═════ RECORDS
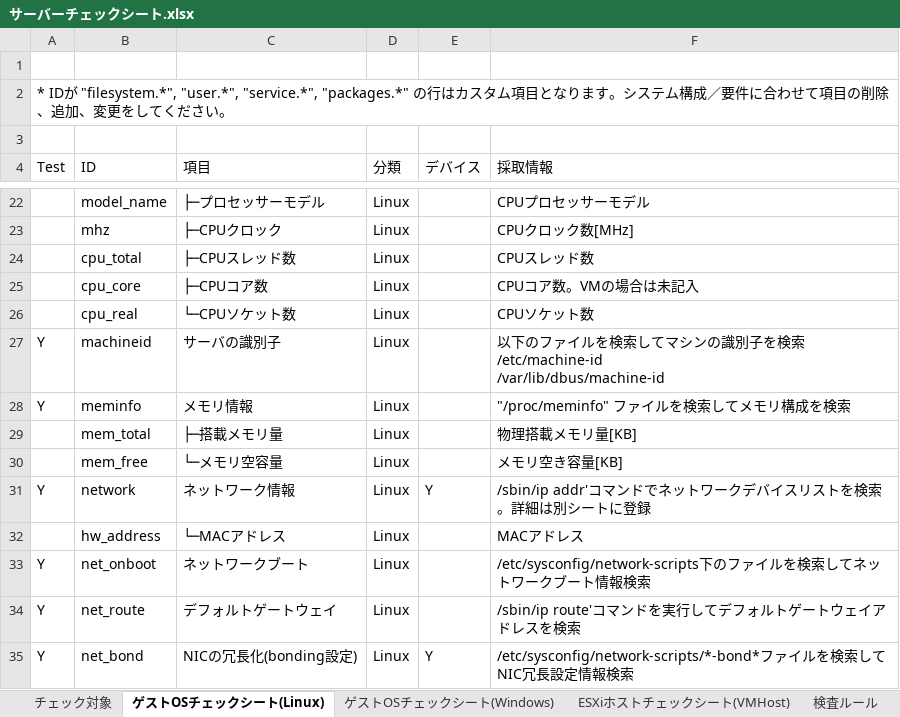
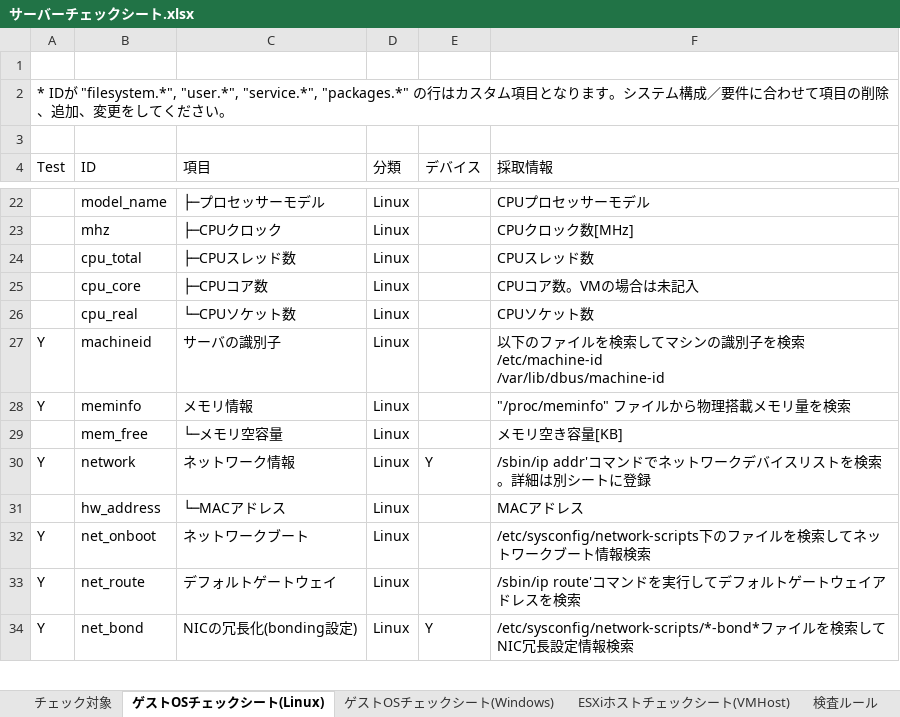
Before and after one commit to frsw3nr/gradle-server-acceptance, an Excel workbook: src/main/resources/root/jp/サーバーチェックシート.xlsx, sheet ゲストOSチェックシート(Linux), drawn as a sheet; only a part is shown, gaps mark what is left out; values as stored, in another font and other column widths than the file's, no borders; the diff names each change by its address in the sheet, - before the commit and + after, or states it on an @@ line.

```diff
--- a/src/main/resources/root/jp/サーバーチェックシート.xlsx (sheet ゲストOSチェックシート(Linux))
+++ b/src/main/resources/root/jp/サーバーチェックシート.xlsx (sheet ゲストOSチェックシート(Linux))
-F28 (採取情報): "/proc/meminfo" ファイルを検索してメモリ構成を検索
+F28 (採取情報): "/proc/meminfo" ファイルから物理搭載メモリ量を検索
-row 29:  | mem_total | ├─搭載メモリ量 | Linux |  | 物理搭載メモリ量[KB]
```
Also changed, not shown: sheet ゲストOSチェックシート(Windows), 4 other files.
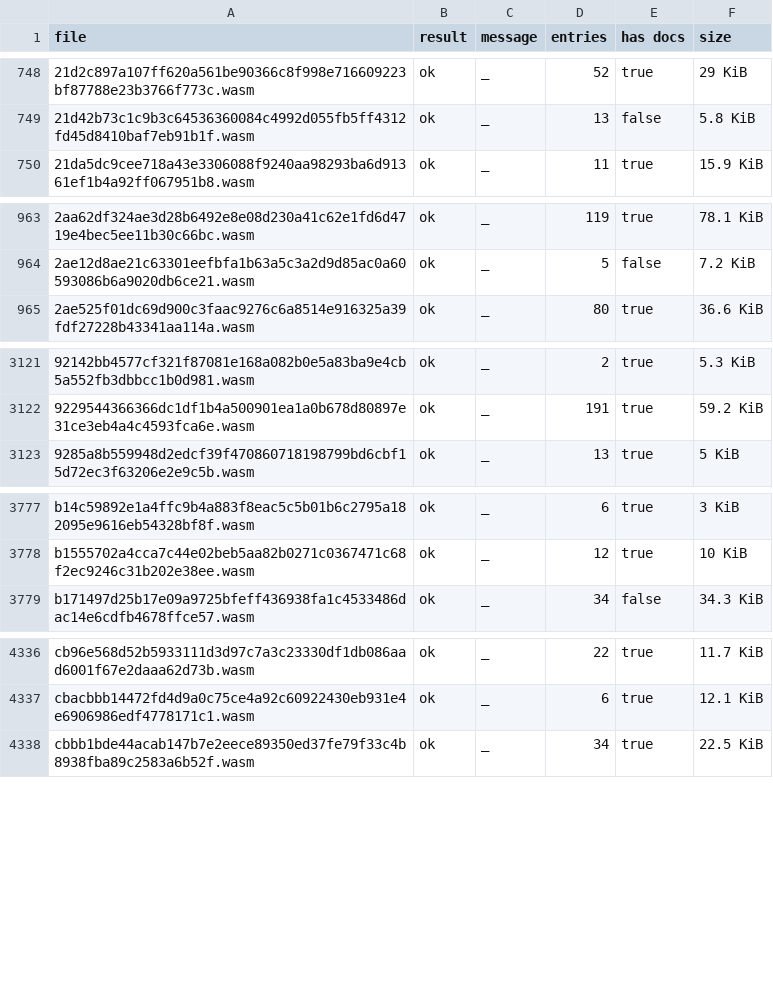
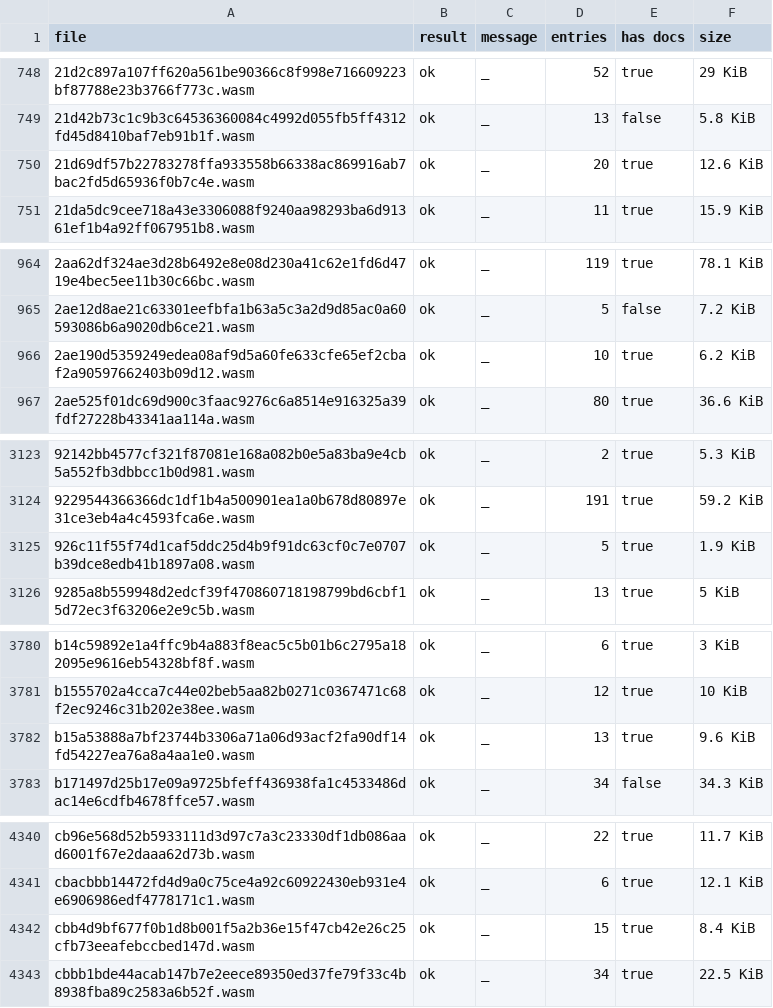
Before and after one commit to drebelsky/contract-wasms, a CSV file: analysis/spec.csv, drawn as a sheet; only a part is shown, gaps mark what is left out; the diff covers the shown part only; the diff names each change by its address in the sheet, - before the commit and + after, or states it on an @@ line.

```diff
--- a/analysis/spec.csv
+++ b/analysis/spec.csv
+row 750: 21d69df57b22783278ffa933558b66338ac869916ab7bac2fd5d65936f0b7c4e.wasm | ok | _ | 20 | true | 12.6 KiB
+row 966: 2ae190d5359249edea08af9d5a60fe633cfe65ef2cbaf2a90597662403b09d12.wasm | ok | _ | 10 | true | 6.2 KiB
+row 3125: 926c11f55f74d1caf5ddc25d4b9f91dc63cf0c7e0707b39dce8edb41b1897a08.wasm | ok | _ | 5 | true | 1.9 KiB
+row 3782: b15a53888a7bf23744b3306a71a06d93acf2fa90df14fd54227ea76a8a4aa1e0.wasm | ok | _ | 13 | true | 9.6 KiB
+row 4342: cbb4d9bf677f0b1d8b001f5a2b36e15f47cb42e26c25cfb73eeafebccbed147d.wasm | ok | _ | 15 | true | 8.4 KiB
```
Also changed, not shown: 3 edited cells elsewhere in this file, analysis/count_instances_per_wasm.csv, analysis/dupe-code.csv, 49 other files.
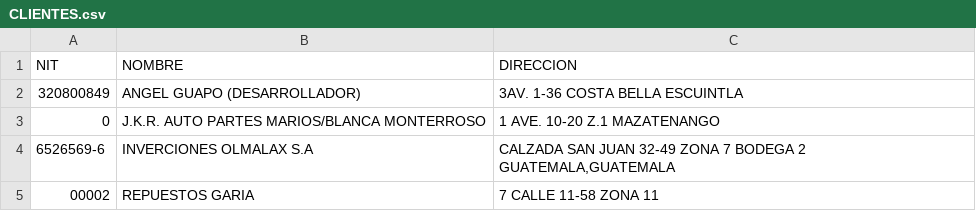
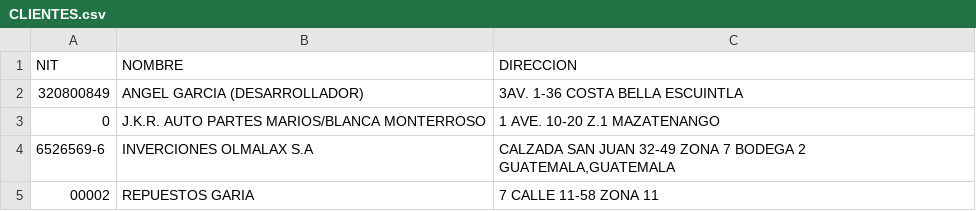
Before and after one commit to AgeX005/surja, a CSV file: CLIENTES.csv, drawn as a sheet; only a part is shown.

Commit message:
Update CLIENTES.csv

```diff
--- a/CLIENTES.csv
+++ b/CLIENTES.csv
@@ -1,3 +1,3 @@
 NIT;NOMBRE;DIRECCION
-320800849;ANGEL GUAPO (DESARROLLADOR);3AV. 1-36 COSTA BELLA ESCUINTLA
+320800849;ANGEL GARCIA (DESARROLLADOR);3AV. 1-36 COSTA BELLA ESCUINTLA
 0;J.K.R. AUTO PARTES MARIOS/BLANCA MONTERROSO;1 AVE. 10-20 Z.1 MAZATENANGO
```
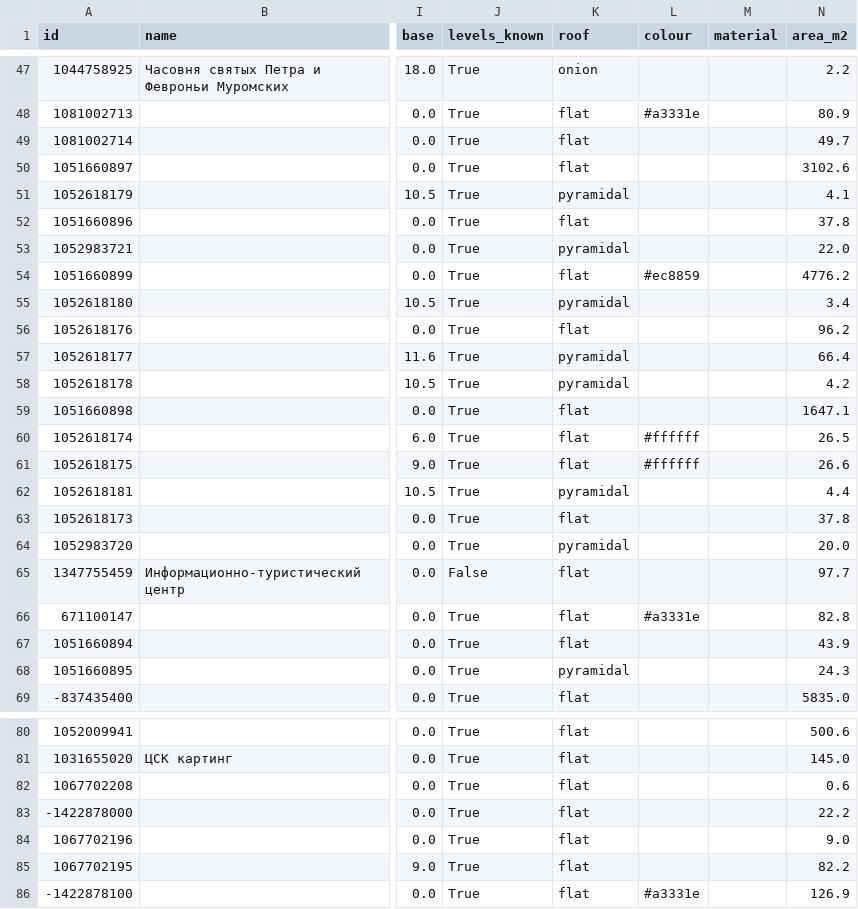
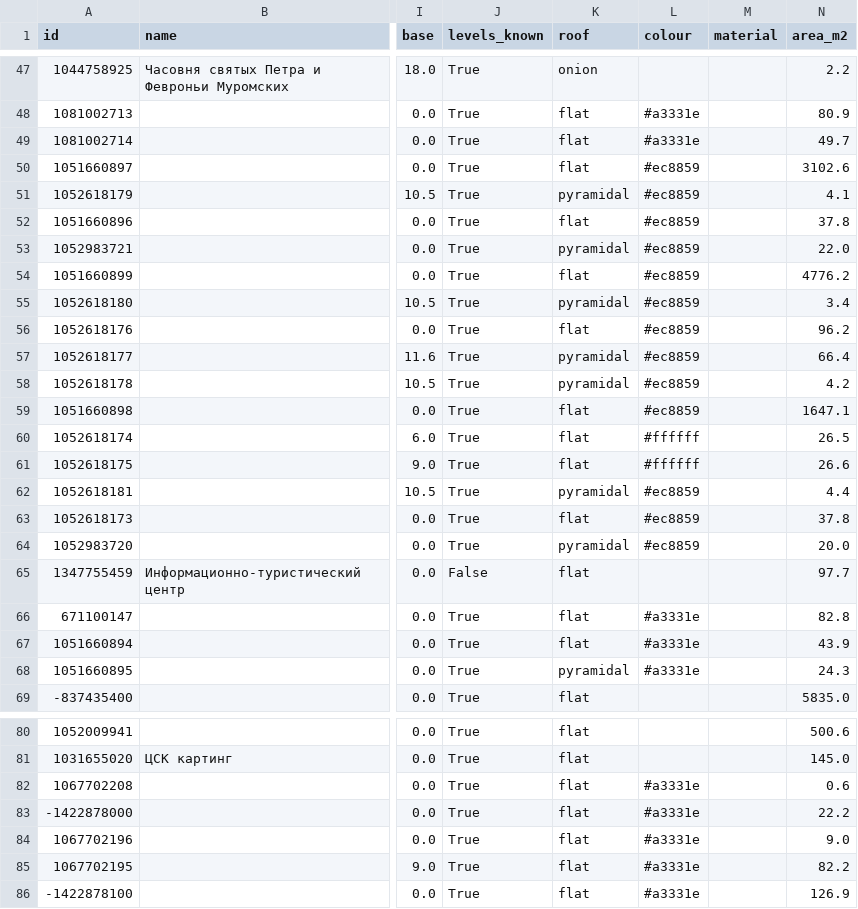
Before and after one commit to ildargiv/city3d-skill, a CSV file: examples/yoshkar-ola/buildings.csv, drawn as a sheet; only a part is shown, gaps mark what is left out; the diff covers the shown part only; the diff names each change by its address in the sheet, - before the commit and + after, or states it on an @@ line.

```diff
--- a/examples/yoshkar-ola/buildings.csv
+++ b/examples/yoshkar-ola/buildings.csv
-L49 (colour): (empty)
+L49 (colour): #a3331e
-L50:L53 (colour): (empty)
+L50:L53 (colour): #ec8859
-L55:L59 (colour): (empty)
+L55:L59 (colour): #ec8859
-L62:L64 (colour): (empty)
+L62:L64 (colour): #ec8859
-L67:L68 (colour): (empty)
+L67:L68 (colour): #a3331e
-L82:L85 (colour): (empty)
+L82:L85 (colour): #a3331e
```
Also changed, not shown: 22 edited cells elsewhere in this file, 8 other files.
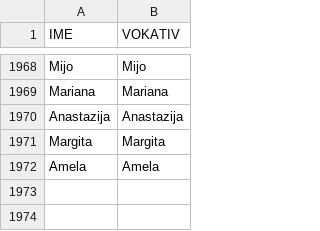
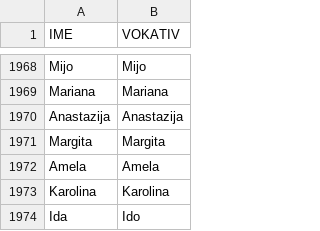
Before and after one commit to startitrs/vokativi, a CSV file: imena.csv, drawn as a sheet; only a part is shown, gaps mark what is left out.

Commit message:
novi vokativi

```diff
--- a/imena.csv
+++ b/imena.csv
@@ -1972 +1972,3 @@ Margita,Margita
 Amela,Amela
+Karolina,Karolina
+Ida,Ido
```
Also changed, not shown: 2 other files.
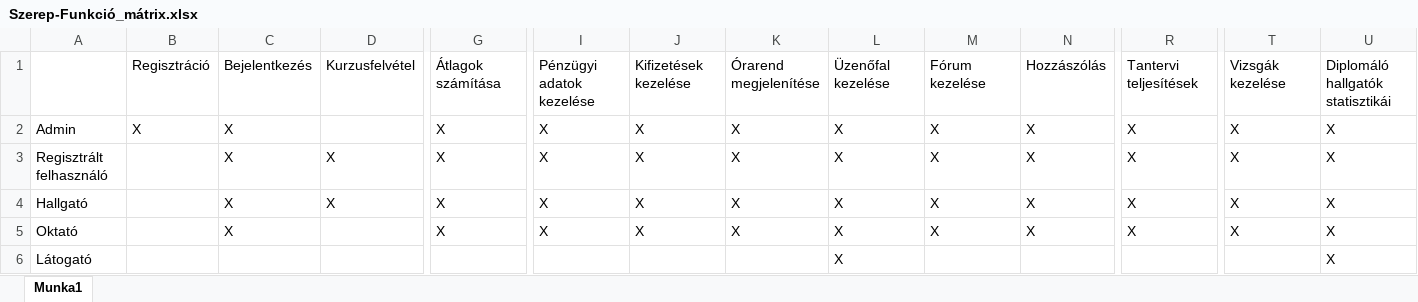
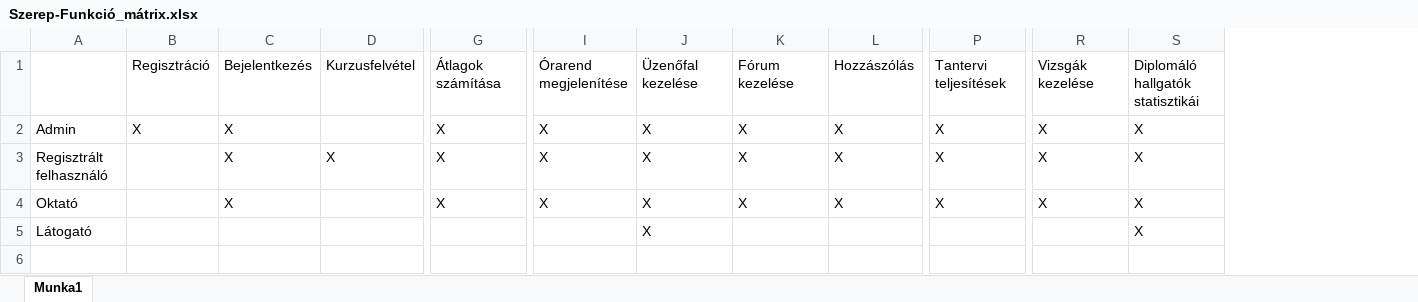
Before and after one commit to galj03/poseidon-etr, an Excel workbook: docs/Szerep-Funkció_mátrix.xlsx, sheet Munka1, drawn as a sheet; only a part is shown, gaps mark what is left out; values as stored, in another font and other column widths than the file's, no borders; removed rows and columns are numbered as before the commit, all else as after; rows hold the shown columns only; the diff names each change by its address in the sheet, - before the commit and + after, or states it on an @@ line.

```diff
--- a/docs/Szerep-Funkció_mátrix.xlsx (sheet Munka1)
+++ b/docs/Szerep-Funkció_mátrix.xlsx (sheet Munka1)
-column I, rows 1-3: Pénzügyi adatok kezelése | X | X; row 5: X
-column J, rows 1-3: Kifizetések kezelése | X | X; row 5: X
-row 4: Hallgató |  | X | X | X | X | X | X | X | X | X | X | X | X
```
Also changed, not shown: docs/Egyed-Esemeny_mátrix.xlsx, 2 other files.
══════════
PROBLEM STATEMENT:
Show every line of the data in which the word "CLIENTES" appears.

TASK ANSWER:
Before and after one commit to AgeX005/surja, a CSV file: CLIENTES.csv, drawn as a sheet; only a part is shown.
Update CLIENTES.csv
--- a/CLIENTES.csv
+++ b/CLIENTES.csv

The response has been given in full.